== Segment start ==

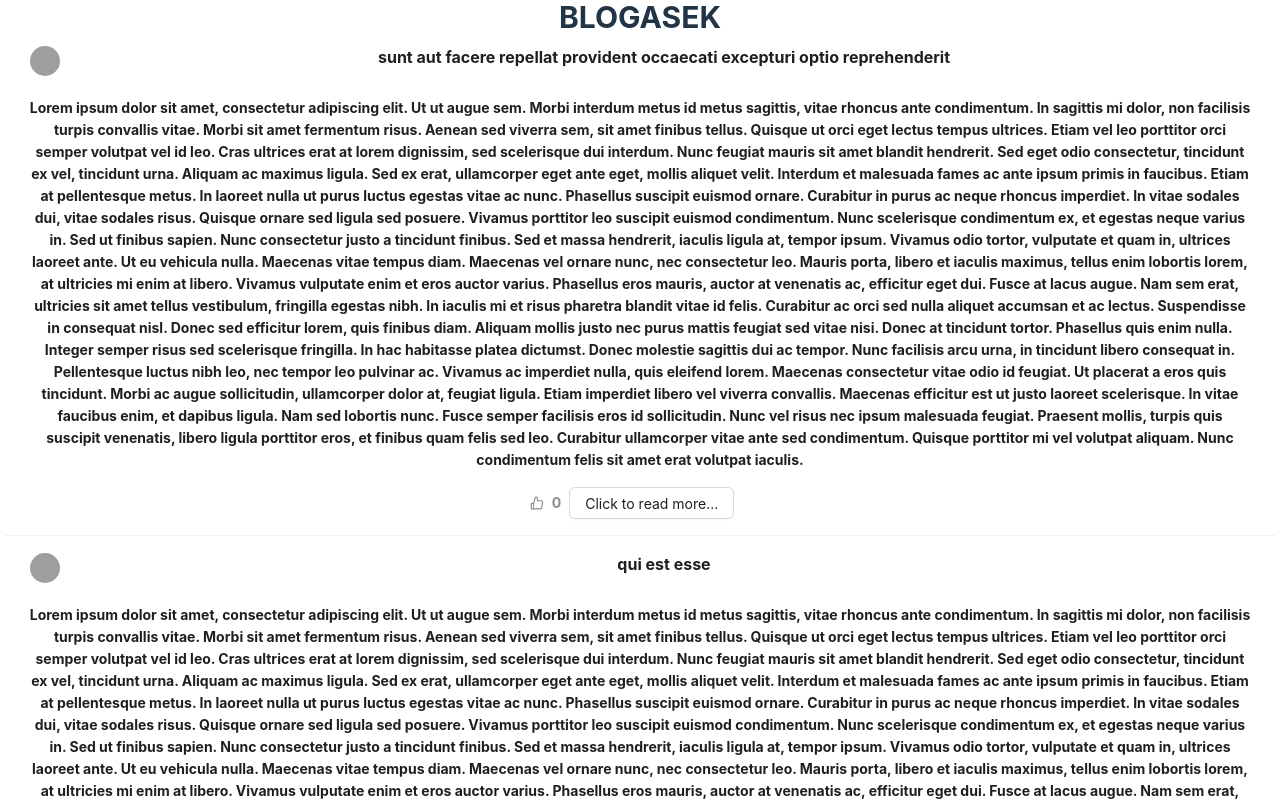
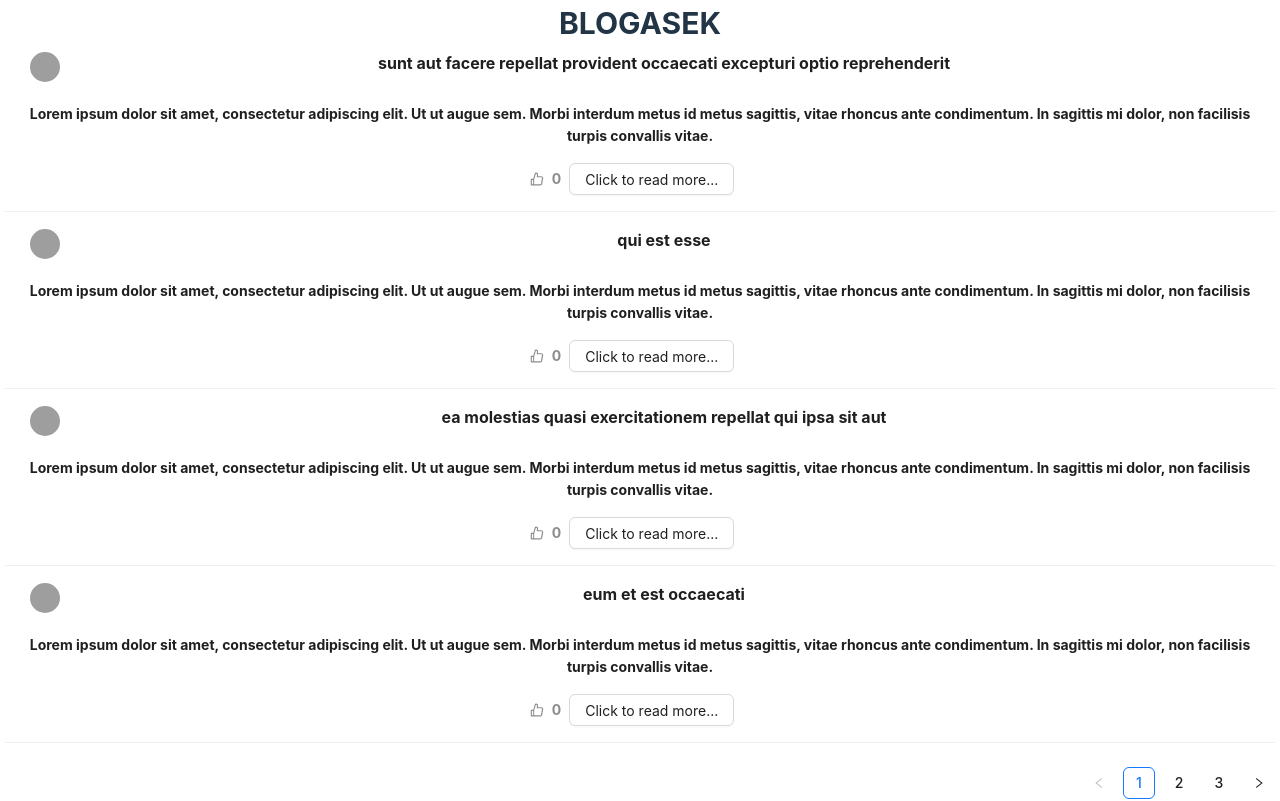
Before and after one commit to kkrywult1983/Blog, a React (Vite) app: page / in a window 1280 px wide. Shown: the top 801 px of the page. Built offline with nearby package versions, Linux system fonts and the light colour scheme; data requests are answered from the project's data file; grey boxes are pictures that could not be loaded.

Commit message:
add prewiev only 4th first senstences

```diff
--- a/src/pages/PostsList/components/PostPreview.jsx
+++ b/src/pages/PostsList/components/PostPreview.jsx
@@ -7,6 +7,7 @@ const PostPreview = (props) => {
     return {
       title: postData.title,
       avatar: "https://xsgames.co/randomusers/avatar.php?g=male",
+      shortContent: postData.body.match(/^[^.]+\.[^.]+\.[^.]+\.[^.]+\./),
       content: postData.body,
       likesCount: postData.likesCount,
     };
@@ -25,7 +26,7 @@ const PostPreview = (props) => {
       itemLayout="vertical"
       size="large"
       pagination={{
-        pageSize: 2,
+        pageSize: 4,
       }}
       dataSource={postsDatas}
       renderItem={(item) => (
@@ -43,7 +44,7 @@ const PostPreview = (props) => {
             avatar={<Avatar src={item.avatar} />}
             title={item.title}
           />
-          <div className="contentdiv">{item.content}</div>
+          <div className="contentdiv">{item.shortContent}</div>
         </List.Item>
       )}
     />
```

== Segment end ==

WHAT YOU ARE ASKED TO DO
Return a copy of every line in the records that includes the string "postData".

SOLVED EXERCISE
       title: postData.title,
+      shortContent: postData.body.match(/^[^.]+\.[^.]+\.[^.]+\.[^.]+\./),
       content: postData.body,
       likesCount: postData.likesCount,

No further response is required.